* [What is expected]: Examine the data below and state how many lines contain "bootstrap", offering no other words.

* [Excerpted data]:
*** Block opens ***
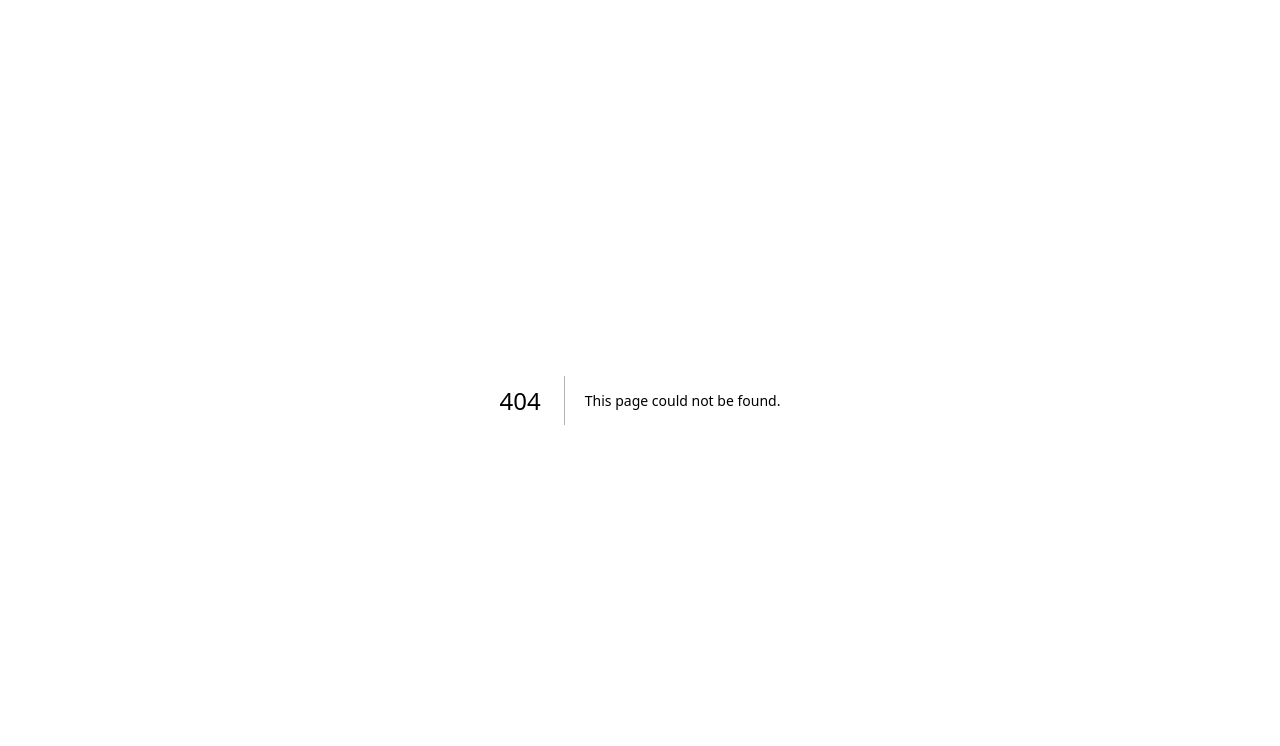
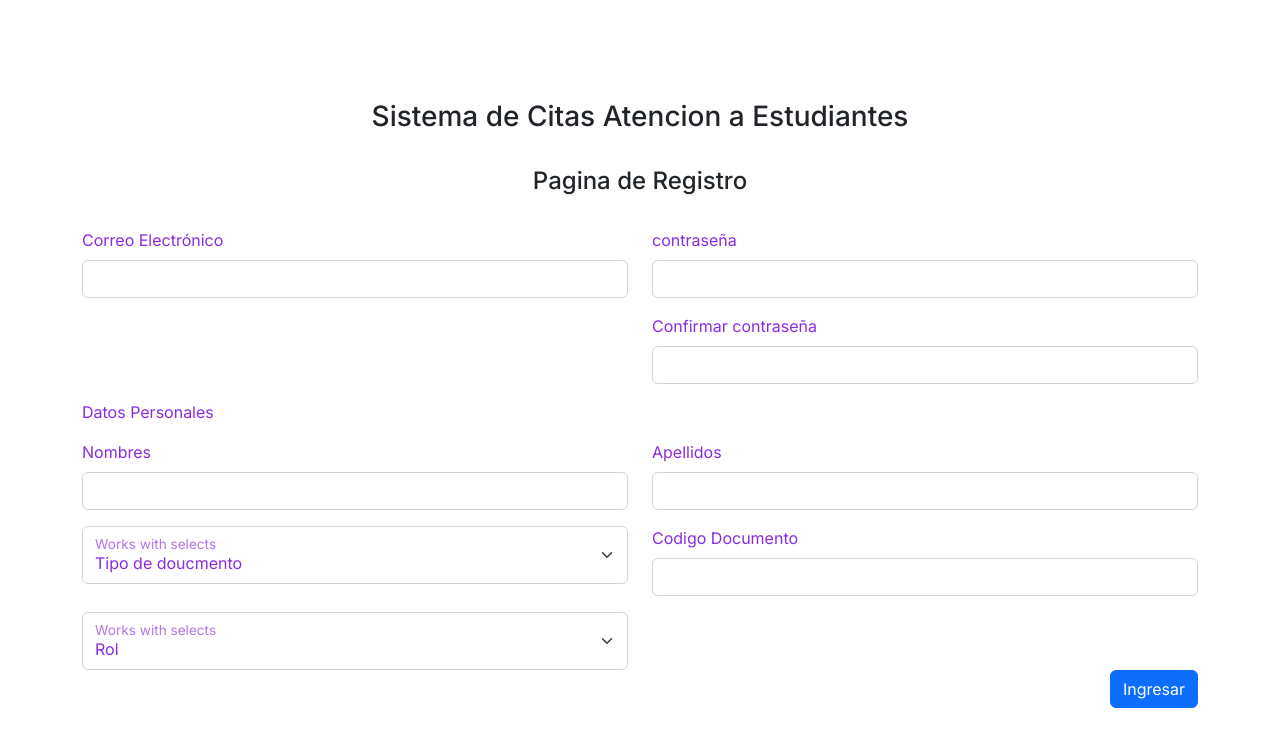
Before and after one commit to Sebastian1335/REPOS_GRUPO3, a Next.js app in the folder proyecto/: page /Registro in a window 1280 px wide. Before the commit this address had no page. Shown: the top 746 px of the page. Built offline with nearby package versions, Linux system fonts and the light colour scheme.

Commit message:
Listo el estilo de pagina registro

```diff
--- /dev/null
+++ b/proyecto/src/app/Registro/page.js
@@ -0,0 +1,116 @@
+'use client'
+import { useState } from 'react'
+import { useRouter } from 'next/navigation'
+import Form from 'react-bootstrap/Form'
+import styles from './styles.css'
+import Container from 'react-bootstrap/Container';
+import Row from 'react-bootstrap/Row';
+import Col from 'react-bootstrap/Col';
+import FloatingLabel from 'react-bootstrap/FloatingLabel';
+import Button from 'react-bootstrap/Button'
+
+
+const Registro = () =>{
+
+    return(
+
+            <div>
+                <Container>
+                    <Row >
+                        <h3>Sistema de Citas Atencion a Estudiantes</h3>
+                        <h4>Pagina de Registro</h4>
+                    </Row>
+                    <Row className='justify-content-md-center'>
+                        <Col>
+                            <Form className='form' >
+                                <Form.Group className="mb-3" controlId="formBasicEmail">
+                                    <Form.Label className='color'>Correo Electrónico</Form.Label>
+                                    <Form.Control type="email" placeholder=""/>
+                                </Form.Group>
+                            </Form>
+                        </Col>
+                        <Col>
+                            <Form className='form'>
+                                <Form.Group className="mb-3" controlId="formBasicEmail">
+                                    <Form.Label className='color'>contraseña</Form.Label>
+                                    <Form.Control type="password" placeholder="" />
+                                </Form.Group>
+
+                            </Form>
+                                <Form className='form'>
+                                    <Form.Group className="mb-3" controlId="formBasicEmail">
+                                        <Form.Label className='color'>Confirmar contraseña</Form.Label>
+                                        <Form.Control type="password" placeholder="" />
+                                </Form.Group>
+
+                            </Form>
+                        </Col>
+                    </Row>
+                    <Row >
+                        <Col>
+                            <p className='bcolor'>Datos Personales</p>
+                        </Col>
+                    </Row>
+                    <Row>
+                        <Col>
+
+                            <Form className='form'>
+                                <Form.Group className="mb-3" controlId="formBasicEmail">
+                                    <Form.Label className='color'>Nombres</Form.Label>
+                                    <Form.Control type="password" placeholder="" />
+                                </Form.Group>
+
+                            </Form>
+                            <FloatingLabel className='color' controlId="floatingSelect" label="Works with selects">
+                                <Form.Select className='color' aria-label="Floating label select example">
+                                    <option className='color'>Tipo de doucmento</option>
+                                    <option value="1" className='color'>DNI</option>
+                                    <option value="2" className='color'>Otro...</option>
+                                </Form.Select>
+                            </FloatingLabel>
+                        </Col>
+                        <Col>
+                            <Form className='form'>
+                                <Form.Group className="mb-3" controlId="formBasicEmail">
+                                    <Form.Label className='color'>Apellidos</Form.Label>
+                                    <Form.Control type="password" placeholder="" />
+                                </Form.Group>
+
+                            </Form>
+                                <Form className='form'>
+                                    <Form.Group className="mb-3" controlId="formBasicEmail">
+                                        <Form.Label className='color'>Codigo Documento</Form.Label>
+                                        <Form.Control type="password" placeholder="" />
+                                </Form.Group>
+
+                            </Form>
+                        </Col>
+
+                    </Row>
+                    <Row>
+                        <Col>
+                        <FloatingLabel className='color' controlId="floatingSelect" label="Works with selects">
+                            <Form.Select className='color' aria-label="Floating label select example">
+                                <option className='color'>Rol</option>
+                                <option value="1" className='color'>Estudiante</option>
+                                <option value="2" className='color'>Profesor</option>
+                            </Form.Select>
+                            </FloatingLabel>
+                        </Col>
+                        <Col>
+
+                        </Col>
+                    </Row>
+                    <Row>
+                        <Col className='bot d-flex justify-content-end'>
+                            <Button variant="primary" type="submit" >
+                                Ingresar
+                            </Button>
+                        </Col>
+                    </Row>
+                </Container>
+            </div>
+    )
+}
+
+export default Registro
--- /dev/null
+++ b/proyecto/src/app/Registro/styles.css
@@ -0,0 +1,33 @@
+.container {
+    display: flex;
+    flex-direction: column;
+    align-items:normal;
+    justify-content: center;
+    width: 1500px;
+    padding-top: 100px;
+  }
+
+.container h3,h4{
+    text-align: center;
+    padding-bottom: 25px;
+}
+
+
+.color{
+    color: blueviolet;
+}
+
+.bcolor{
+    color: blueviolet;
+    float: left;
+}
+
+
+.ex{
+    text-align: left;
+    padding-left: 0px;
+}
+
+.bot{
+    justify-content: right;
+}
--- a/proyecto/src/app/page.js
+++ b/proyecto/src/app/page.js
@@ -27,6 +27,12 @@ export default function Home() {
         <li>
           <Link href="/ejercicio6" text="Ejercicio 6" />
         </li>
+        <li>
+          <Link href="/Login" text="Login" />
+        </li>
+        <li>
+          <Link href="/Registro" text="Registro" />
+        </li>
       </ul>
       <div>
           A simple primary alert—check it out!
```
*** Block closes ***
*** Block opens ***
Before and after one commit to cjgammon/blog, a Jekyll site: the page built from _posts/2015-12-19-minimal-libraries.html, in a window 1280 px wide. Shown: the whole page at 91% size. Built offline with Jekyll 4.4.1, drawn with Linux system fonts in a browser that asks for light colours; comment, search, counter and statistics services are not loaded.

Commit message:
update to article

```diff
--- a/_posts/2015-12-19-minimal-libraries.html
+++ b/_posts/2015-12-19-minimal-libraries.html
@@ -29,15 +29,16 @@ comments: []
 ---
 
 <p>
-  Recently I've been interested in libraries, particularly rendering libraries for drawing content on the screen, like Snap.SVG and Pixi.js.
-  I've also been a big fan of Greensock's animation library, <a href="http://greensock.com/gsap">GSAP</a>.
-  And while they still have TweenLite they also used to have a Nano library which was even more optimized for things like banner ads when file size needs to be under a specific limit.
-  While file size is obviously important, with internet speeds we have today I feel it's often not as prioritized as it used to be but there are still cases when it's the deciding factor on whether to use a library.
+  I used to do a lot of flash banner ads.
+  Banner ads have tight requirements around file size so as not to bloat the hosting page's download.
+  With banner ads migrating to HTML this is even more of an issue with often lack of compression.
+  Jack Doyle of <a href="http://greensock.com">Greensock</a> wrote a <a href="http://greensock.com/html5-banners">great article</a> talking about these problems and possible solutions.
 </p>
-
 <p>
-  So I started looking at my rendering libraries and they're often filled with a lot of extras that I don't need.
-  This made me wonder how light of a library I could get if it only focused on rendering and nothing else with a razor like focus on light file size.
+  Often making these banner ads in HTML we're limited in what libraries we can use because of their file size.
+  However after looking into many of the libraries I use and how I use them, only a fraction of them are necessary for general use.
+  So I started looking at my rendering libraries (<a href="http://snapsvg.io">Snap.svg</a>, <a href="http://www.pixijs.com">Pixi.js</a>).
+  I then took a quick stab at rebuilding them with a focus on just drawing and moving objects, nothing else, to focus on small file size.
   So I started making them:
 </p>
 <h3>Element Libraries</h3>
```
*** Block closes ***
* [Output of the task]: 6